Not surprisingly, much of the media attention has centered on the report’s photovoltaic solar installation findings. Developers installed 314.3 megawatts of solar PV power in the second quarter, a 17 percent increase from the first quarter and a 69 percent rise from the same year-earlier period.
However, the analysis of the manufacturing sector is far more intriguing and offers a glimpse of where the domestic industry is headed. The report tells two interlaced manufacturing stories: one of export-oriented companies trying to adjust to new pressures, and another more positive tale of producers focused squarely on the U.S. market.
The health of U.S. PV manufacturers that serve the export markets were tested by rapidly falling prices and a marked slowdown in demand in solar leaders Germany and Italy that caused record levels of inventory. Some U.S. companies have cut back production levels, other less competitive producers canceled planned expansions or idled factories. A number of companies, including Solyndra and Evergreen Solar went out of business entirely.
Meanwhile, companies that make solar products in the U.S. and sell directly to the domestic market have fared much better. The U.S. solar market is the fastest growing market in the world, Rhone Resch, executive director of the Solar Energy Industries Association said in a teleconference Tuesday to discuss the industry report.
Foreign and domestic companies keen on tapping the U.S. market are increasingly building factories here. Resch made particular note of Chinese solar panel maker Suntech Power, which opened last year a 117,000-square-foot plant in Goodyear, Arizona. In May, the company added a third production shift.

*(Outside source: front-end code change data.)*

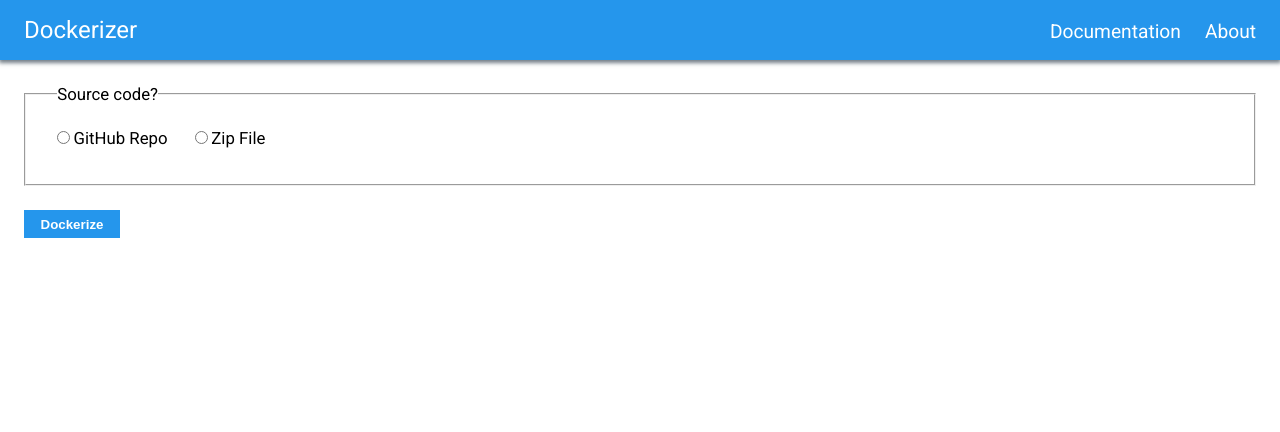
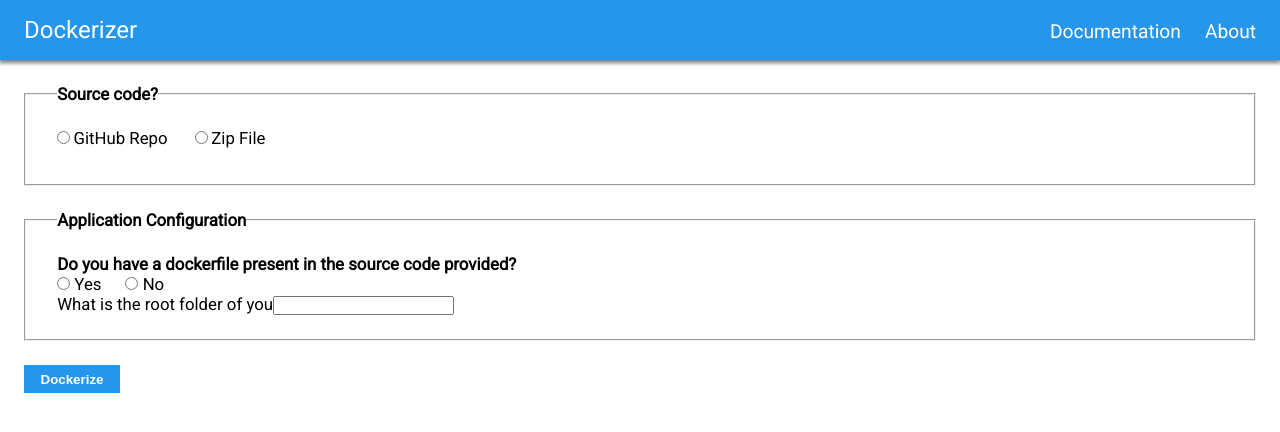
Before and after one commit to shady-cj/Dockerizer, a React (Vite) app in the folder frontend/dockerizer/: page / in a window 1280 px wide. Shown: the top 432 px of the page. Built offline with nearby package versions, Linux system fonts and the light colour scheme.

Commit message:
starting config

```diff
--- a/frontend/dockerizer/src/components/Main/index.css
+++ b/frontend/dockerizer/src/components/Main/index.css
@@ -5,6 +5,7 @@ main {
 
 .source-code-type {
     padding: 1rem 1.3rem;
+    margin-bottom: 0.5rem;
 }
 
 .source-code-type input[type=radio]:last-of-type {
@@ -29,6 +30,16 @@ button {
     margin: 0.5rem 0;
 }
 
+.application-info {
+    margin-top: 1rem;
+    padding: 1rem 1.3rem;
+}
+
+.application-info legend,
+.source-code-type legend {
+    font-weight: 600;
+}
+
 .repo_text {
     padding: 0.5em;
     font-size: 0.7em;
@@ -36,3 +47,13 @@ button {
     width: 220px;
     font-family: var(--base-font);
 }
+
+.dockerfile-present label {
+    font-weight: 500;
+    display: inline-block;
+    margin: 0 0.5rem 0 0;
+}
+
+.dockerfile-present input[type=radio]:last-of-type {
+    margin-left: 0.5rem;
+}
--- a/frontend/dockerizer/src/components/Main/index.jsx
+++ b/frontend/dockerizer/src/components/Main/index.jsx
@@ -5,6 +5,8 @@ const defaultOptions = {
     sourceCodeType: "",
     zipFile: null,
     gitRepoLink: "",
+    dockerfilePresent: "",
+    rootFolder: ""
 }
 
 function Main() {
@@ -30,11 +32,21 @@ function Main() {
     const handleSubmit = async (e) => {
         console.log(options);
         if (options.sourceCodeType == "zip" && options.zipFile == null)
+        {
             alert('Error: No zip file selected')
+            return;
+
+            }
         else if (options.sourceCodeType == "repo" && options.gitRepoLink == "")
+        {
             alert('Error: No repo link added')
+            return;
+            }
         else if (options.sourceCodeType == "")
+        {
             alert("Choose a zip file or put a repo link of the source code to dockerize")
+            return;
+            }
         const data = new FormData();
         for (let optionKey in options) {
             data.append(optionKey, options[optionKey])
@@ -70,7 +82,7 @@ function Main() {
                       sourceCodeInput && (
                           sourceCodeInput == "zip" ? (
 
-                                  <input type="file" name="zipFile" accept=".zip,.rar,.7z,.gz" onChange={handleFileChange} />
+                                  <input type="file" name="zipFile" accept=".zip,.gz" onChange={handleFileChange} />
 
                             ) : (
                                 <input type="text" className='repo_text' name="gitRepoLink" onChange={handleChange}/>
@@ -78,6 +90,20 @@ function Main() {
                       )
                       }
                       </div>
+              </fieldset>
+              <fieldset className='application-info'>
+                  <legend>
+                      Application Configuration
+                  </legend>
+                  <section className='dockerfile-present'>
+                      <h4>Do you have a dockerfile present in the source code provided?</h4>
+                      <input type="radio" name="dockerfilePresent" id='dockerfile-yes' value='yes' onChange={handleChange} /> <label htmlFor='dockerfile-yes'>Yes</label>
+                      <input type="radio" name="dockerfilePresent" id='dockerfile-no' value='no' onChange={handleChange}/> <label htmlFor="dockerfile-no"> No </label>
+                  </section>
+                  <section className='root-folder'>
+                      <label>What is the root folder of you</label>
+                      <input type="text" />
+                  </section>
               </fieldset>
 
               <button style={{fontWeight: "bold"}} onClick={handleSubmit}>Dockerize</button>
```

The upshot? Domestic module production in the second quarter fell 11 percent from the last quarter as export-oriented companies experienced a slowdown, while steady growth was seen with producers more heavily weighted toward serving the U.S. market, the report said.
Here are a few other items from the report:
- Residential installations fell slightly from the first to the second quarter of 2011. Although the researchers say this isn’t indicative of a long-term pattern. Colorado, New Jersey, New York and Pennsylvania saw declines.
- Commercial and government installations grew 22 percent in the second quarter. However, some markets including California and Colorado saw non-residential installs drop.
- Utility installation grew 37 percent to 50 megawatts in the second quarter.
- The dominant majority of modules produced in the U.S. in the second quarter were crystalline silicon (72%) and cadmium telluride (22%), CIGS (5%) and amorphous silicon (1%).
- Overall U.S. thin film production share stood at 27.5 percent and is expected to increase.
Photo: Flickr user Living off the Grid, CC 2.0